• **Source records**
++++++
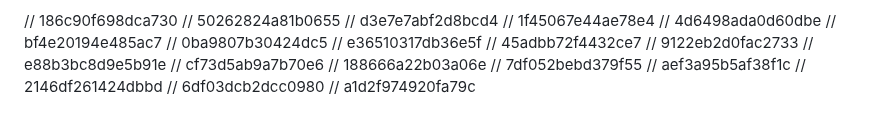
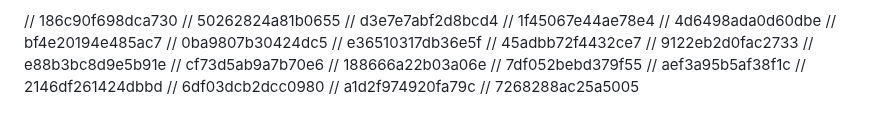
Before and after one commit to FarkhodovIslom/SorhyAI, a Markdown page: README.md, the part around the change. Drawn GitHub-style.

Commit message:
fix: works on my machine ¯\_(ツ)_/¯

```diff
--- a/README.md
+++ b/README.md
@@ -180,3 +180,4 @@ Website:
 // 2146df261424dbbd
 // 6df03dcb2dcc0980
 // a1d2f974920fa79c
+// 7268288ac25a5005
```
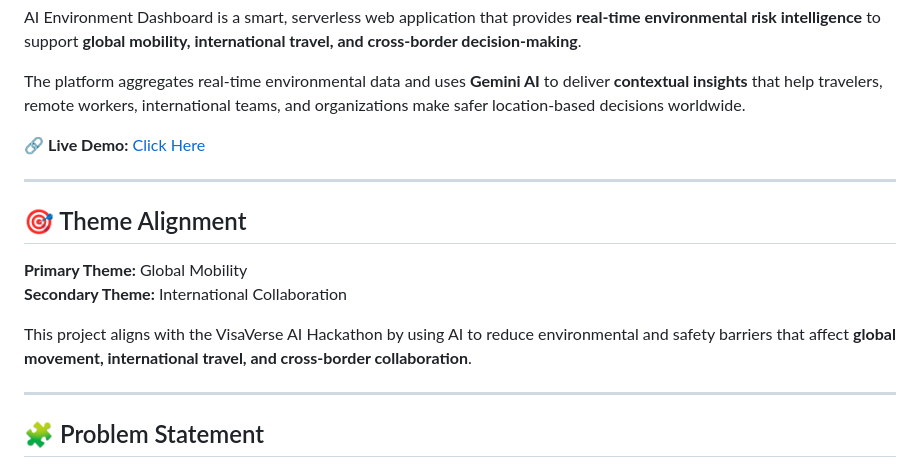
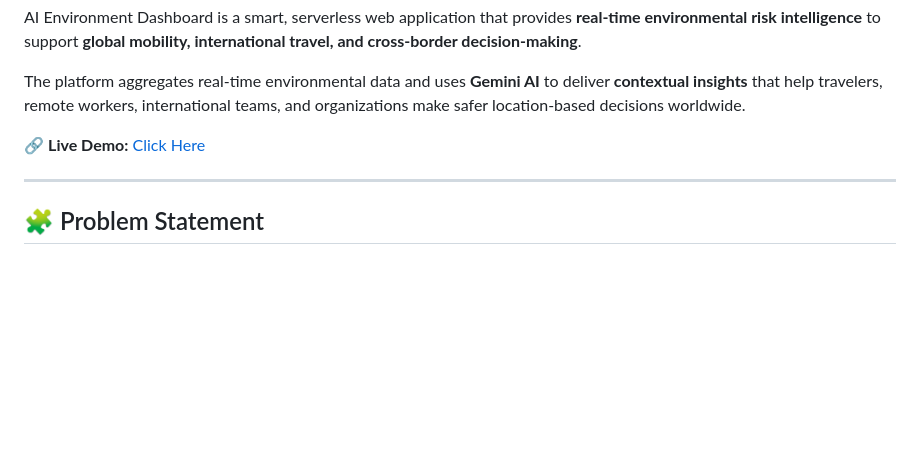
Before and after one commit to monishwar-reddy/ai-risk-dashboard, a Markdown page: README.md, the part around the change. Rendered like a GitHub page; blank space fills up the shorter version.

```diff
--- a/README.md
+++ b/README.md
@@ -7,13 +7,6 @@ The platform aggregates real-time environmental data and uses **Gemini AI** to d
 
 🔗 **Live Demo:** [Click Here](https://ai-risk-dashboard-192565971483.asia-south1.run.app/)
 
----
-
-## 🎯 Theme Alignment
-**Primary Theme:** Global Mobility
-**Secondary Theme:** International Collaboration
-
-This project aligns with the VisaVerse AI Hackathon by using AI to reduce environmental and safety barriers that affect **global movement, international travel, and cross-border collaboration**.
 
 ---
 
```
++++++
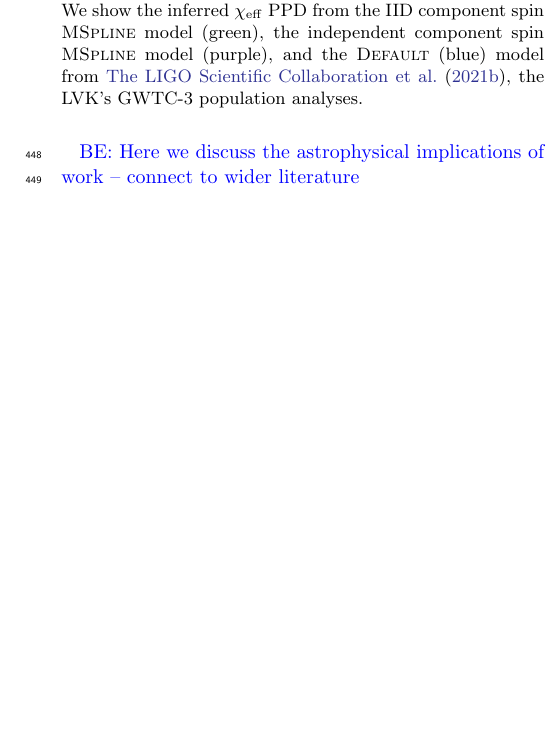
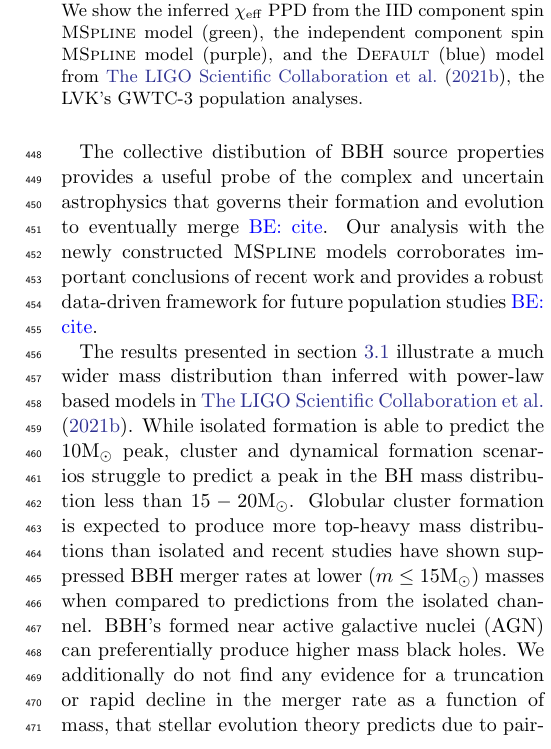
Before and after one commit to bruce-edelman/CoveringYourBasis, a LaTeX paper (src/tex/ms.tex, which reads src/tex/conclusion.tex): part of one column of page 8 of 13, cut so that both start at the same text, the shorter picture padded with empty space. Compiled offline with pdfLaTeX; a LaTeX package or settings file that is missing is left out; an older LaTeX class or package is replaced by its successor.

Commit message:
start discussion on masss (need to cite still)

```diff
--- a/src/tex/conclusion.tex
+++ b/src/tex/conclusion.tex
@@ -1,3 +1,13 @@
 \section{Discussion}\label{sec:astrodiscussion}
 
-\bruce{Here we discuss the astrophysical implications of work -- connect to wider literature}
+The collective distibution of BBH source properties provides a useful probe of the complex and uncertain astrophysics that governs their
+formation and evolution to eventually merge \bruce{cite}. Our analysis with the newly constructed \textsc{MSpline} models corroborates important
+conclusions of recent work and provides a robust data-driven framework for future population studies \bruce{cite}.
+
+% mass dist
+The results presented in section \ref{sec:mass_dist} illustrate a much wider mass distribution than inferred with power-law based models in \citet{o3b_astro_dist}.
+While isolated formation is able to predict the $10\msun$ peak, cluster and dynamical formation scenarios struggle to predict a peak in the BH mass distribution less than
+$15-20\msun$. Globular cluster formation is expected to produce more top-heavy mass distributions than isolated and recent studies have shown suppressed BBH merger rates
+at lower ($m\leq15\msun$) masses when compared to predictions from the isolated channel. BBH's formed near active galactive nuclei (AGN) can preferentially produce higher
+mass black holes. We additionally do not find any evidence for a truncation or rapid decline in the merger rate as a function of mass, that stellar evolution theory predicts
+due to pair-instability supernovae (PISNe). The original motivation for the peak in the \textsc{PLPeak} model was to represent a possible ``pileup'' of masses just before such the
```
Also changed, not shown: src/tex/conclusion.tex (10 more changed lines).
++++++
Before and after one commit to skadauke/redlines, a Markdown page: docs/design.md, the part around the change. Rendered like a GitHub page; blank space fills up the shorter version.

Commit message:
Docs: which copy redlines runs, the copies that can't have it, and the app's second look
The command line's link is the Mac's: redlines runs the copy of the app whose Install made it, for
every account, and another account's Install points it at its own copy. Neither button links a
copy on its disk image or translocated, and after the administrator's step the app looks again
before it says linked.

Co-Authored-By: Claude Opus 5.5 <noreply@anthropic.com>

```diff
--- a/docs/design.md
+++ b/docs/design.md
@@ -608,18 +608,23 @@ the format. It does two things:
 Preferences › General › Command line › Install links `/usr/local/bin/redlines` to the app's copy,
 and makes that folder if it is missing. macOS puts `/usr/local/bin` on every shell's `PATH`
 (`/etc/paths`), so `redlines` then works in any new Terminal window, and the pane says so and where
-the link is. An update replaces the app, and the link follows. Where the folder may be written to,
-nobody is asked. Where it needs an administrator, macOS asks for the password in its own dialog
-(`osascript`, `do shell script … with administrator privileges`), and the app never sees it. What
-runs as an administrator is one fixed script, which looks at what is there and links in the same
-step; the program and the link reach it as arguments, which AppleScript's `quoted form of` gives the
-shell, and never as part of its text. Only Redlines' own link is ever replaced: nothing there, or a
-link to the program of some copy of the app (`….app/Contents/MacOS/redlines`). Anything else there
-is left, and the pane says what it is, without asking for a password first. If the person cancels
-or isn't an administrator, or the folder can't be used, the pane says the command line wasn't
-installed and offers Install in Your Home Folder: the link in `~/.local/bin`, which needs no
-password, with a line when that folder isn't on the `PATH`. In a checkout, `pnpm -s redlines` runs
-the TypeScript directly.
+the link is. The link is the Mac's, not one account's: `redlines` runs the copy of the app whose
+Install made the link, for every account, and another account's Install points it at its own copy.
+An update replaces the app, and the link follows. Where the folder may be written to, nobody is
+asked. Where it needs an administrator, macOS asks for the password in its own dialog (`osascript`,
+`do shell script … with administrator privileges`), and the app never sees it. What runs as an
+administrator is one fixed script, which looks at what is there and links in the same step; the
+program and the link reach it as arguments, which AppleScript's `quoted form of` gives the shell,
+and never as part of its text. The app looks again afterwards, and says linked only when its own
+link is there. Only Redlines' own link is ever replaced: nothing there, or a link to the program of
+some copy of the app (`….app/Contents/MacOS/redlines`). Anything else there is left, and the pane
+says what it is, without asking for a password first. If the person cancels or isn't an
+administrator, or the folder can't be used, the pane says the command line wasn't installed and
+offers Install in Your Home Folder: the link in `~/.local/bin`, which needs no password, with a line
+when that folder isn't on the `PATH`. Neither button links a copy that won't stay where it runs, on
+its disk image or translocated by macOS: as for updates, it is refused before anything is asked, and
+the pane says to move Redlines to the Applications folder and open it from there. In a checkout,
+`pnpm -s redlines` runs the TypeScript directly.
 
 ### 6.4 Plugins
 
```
++++++
• **Work instructions**
Each line in the data that holds the string "design" needs to be copied.

• **Answer to this problem**
Before and after one commit to skadauke/redlines, a Markdown page: docs/design.md, the part around the change. Rendered like a GitHub page; blank space fills up the shorter version.
--- a/docs/design.md
+++ b/docs/design.md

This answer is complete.